When dealing with more than one topic ensure that each is developed fully with adequate examples, arguments, reasons and illustrations before moving on to the next. But don’t overload your communication with more evidence than your readers need to fully understand your points; one strong example is better than ten wishy-washy ones.
Don’t ramble; move in an orderly, logical, non-confusing way from your opening to your close.
You can never go wrong by using Kipling’s “six honest serving men:” who, what, where, why, how and when? Then take it one step further by answering the skeptical reader’s “so what?”

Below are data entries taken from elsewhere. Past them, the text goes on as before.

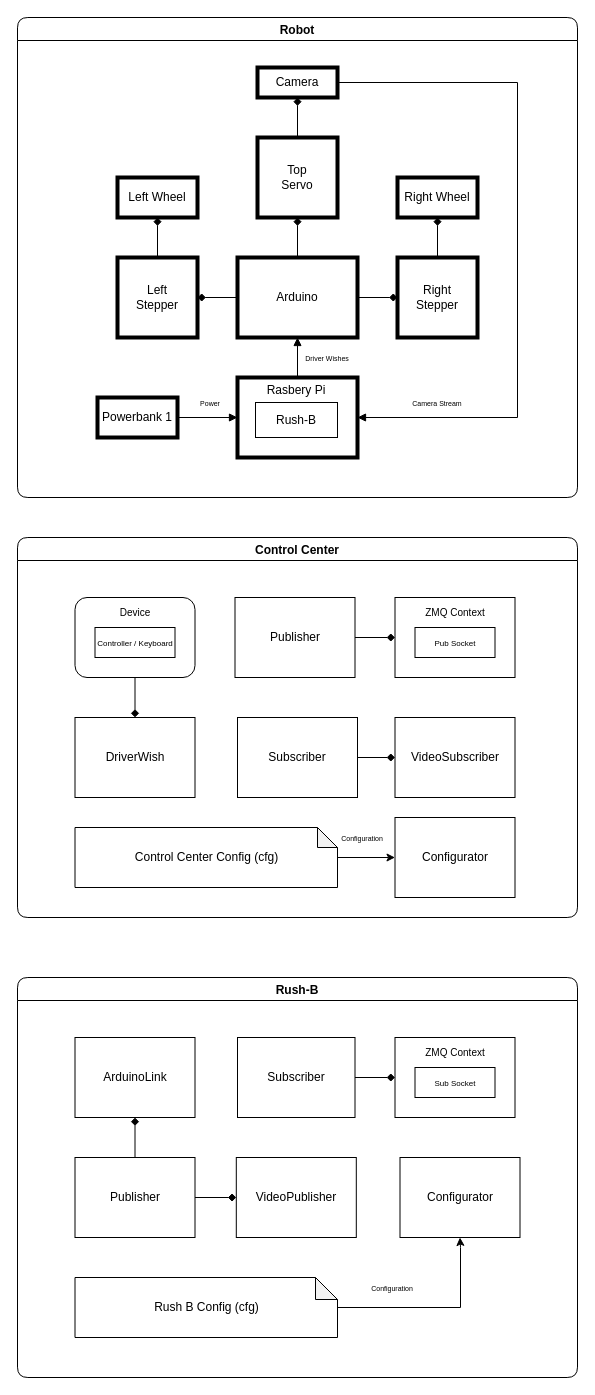
Earlier version of the draw.io diagram page "Architecture" (2 of 5) of docs/diagrams/Design.drawio (GjergjiSh/Rush-B). Source tidied: cells renumbered, new cells numbered last; positions are measured from the earlier drawing's top-left corner, leaving out a move shared by most shapes. Both pictures are drawn from the tidied source at 100%, with x=0, y=0 at pixel (17, 17).
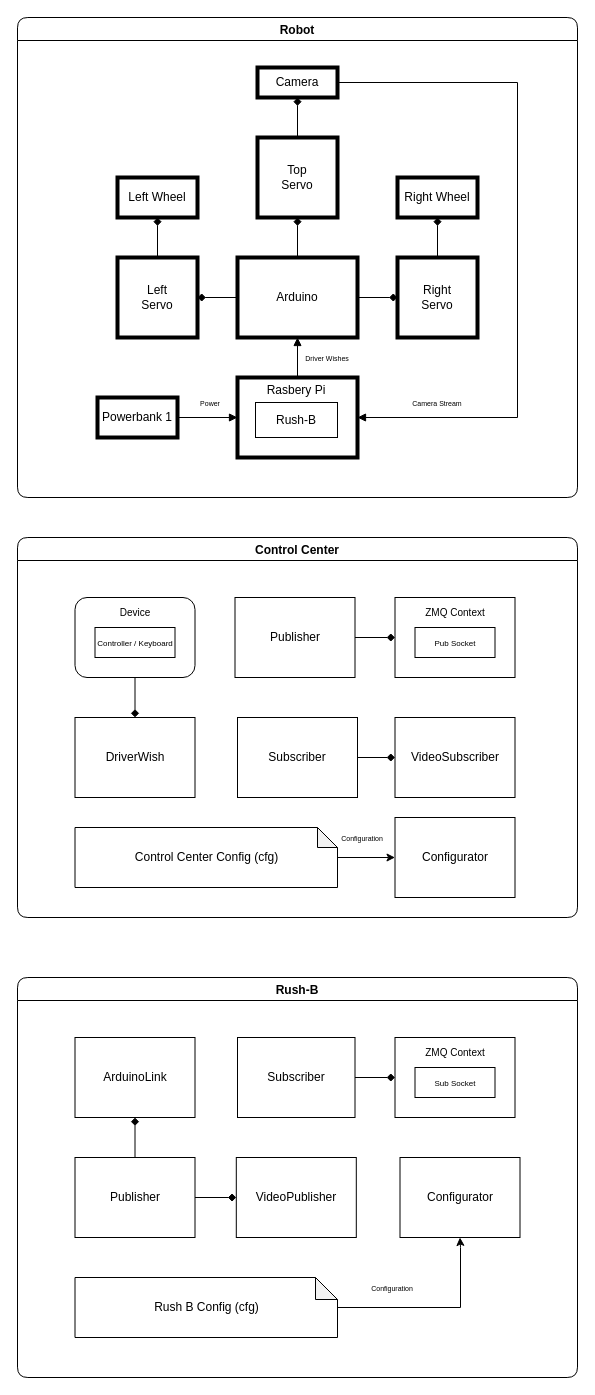
Above is the later version.

Commit message:
Reverted stepper changes back to servos in architecture diagram

Change to the diagram source:
```diff
@@
-    <mxCell id="7" value="Right&lt;br&gt;Stepper" style="rounded=0;whiteSpace=wrap;html=1;strokeWidth=4;" parent="1" vertex="1">
+    <mxCell id="7" value="Right&lt;br&gt;Servo" style="rounded=0;whiteSpace=wrap;html=1;strokeWidth=4;" parent="1" vertex="1">
       <mxGeometry x="380" y="240" width="80" height="80" as="geometry" />
     </mxCell>
@@
-    <mxCell id="9" value="Left&lt;br&gt;Stepper" style="rounded=0;whiteSpace=wrap;html=1;strokeWidth=4;" parent="1" vertex="1">
+    <mxCell id="9" value="Left&lt;br&gt;Servo" style="rounded=0;whiteSpace=wrap;html=1;strokeWidth=4;" parent="1" vertex="1">
       <mxGeometry x="100" y="240" width="80" height="80" as="geometry" />
     </mxCell>
```
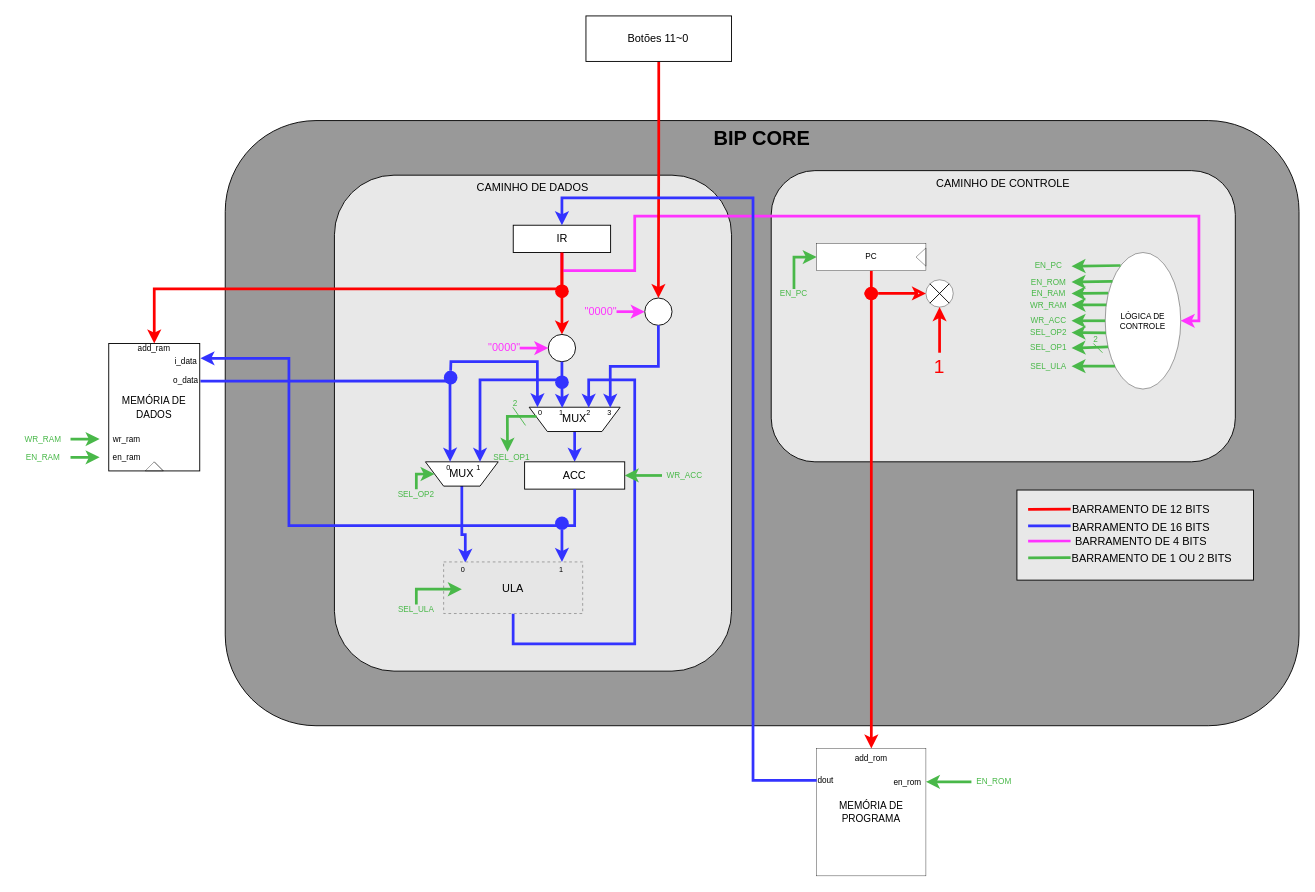
Earlier version of the draw.io diagram BIP/Diagrama_do_Sistema.drawio (TarefasUFSC/Linguagem_E_Descricao_De_Hardware). Source tidied: cells renumbered, new cells numbered last; positions are measured from the earlier drawing's top-left corner, leaving out a move shared by most shapes. Both pictures are drawn from the tidied source at 91%, with x=0, y=0 at pixel (15, 15). Pictures stored in the file or linked from it are replaced by grey dashed boxes.
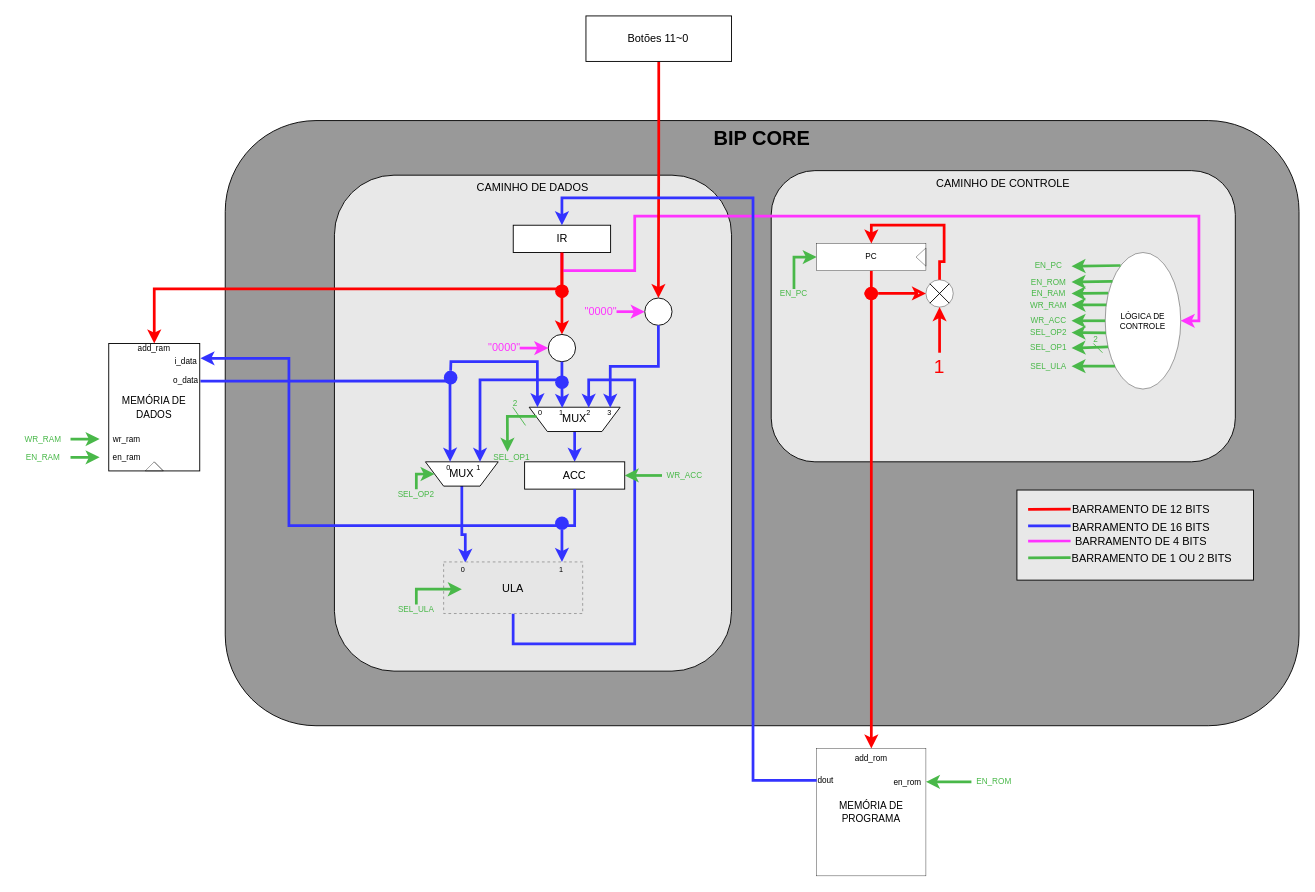
The same diagram, later.

Unchanged cells that the change refers to:
```xml
<mxCell id="35" style="ellipse;whiteSpace=wrap;html=1;fontSize=9;fontColor=#000000;strokeColor=default;strokeWidth=0.4;" parent="34" vertex="1">
  <mxGeometry width="30" height="30" as="geometry" />
</mxCell>
<mxCell id="56" value="PC" style="rounded=0;whiteSpace=wrap;html=1;fontSize=9;fontColor=#000000;strokeColor=default;strokeWidth=0.4;" parent="55" vertex="1">
  <mxGeometry width="120" height="30" as="geometry" />
</mxCell>
```

Diff of the diagram source:
```diff
@@
+    <mxCell id="134" style="edgeStyle=orthogonalEdgeStyle;rounded=0;jettySize=auto;html=1;exitX=0.5;exitY=0;exitDx=0;exitDy=0;entryX=0.5;entryY=0;entryDx=0;entryDy=0;strokeWidth=3;strokeColor=#FF0000;" parent="1" edge="1" source="35" target="56">
+      <mxGeometry relative="1" as="geometry" />
+    </mxCell>
```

Don’t use jargon and buzzwords unless you’re certain that your readers fully understand their meanings. However, jargon and buzz words come into being because they serve as a convenient form of shorthand for cumbersome titles, phrases etc. If there’s a good reason to use jargon or buzzwords, by all means do so; but if there’s even a remote possibility that your reader won’t know what you’re talking about you must define each term when you first use it.
Any important document or communication needs to be edited. Even a short, simple communication needs to be re-read before being sent. If it’s a long document, it’s best to set it aside for an hour or two before editing. If it’s not possible to set it aside for that long, at least leave it long enough for you to leisurely fetch a coffee, or make a couple of calls, before starting to edit. When editing long documents you have to be especially critical of your opening and your closing, the opening because at that point you probably hadn’t warmed up, and the closing because by then you may have become tired and less vigilant. Anything you write while tired, angry or bored needs to be brutally edited. It’s always a mistake to send off a communication written in anger without setting it aside until you cool off.
Double-check all names, numbers and quotations.
Finally, when you think you’re finished, read it one more time.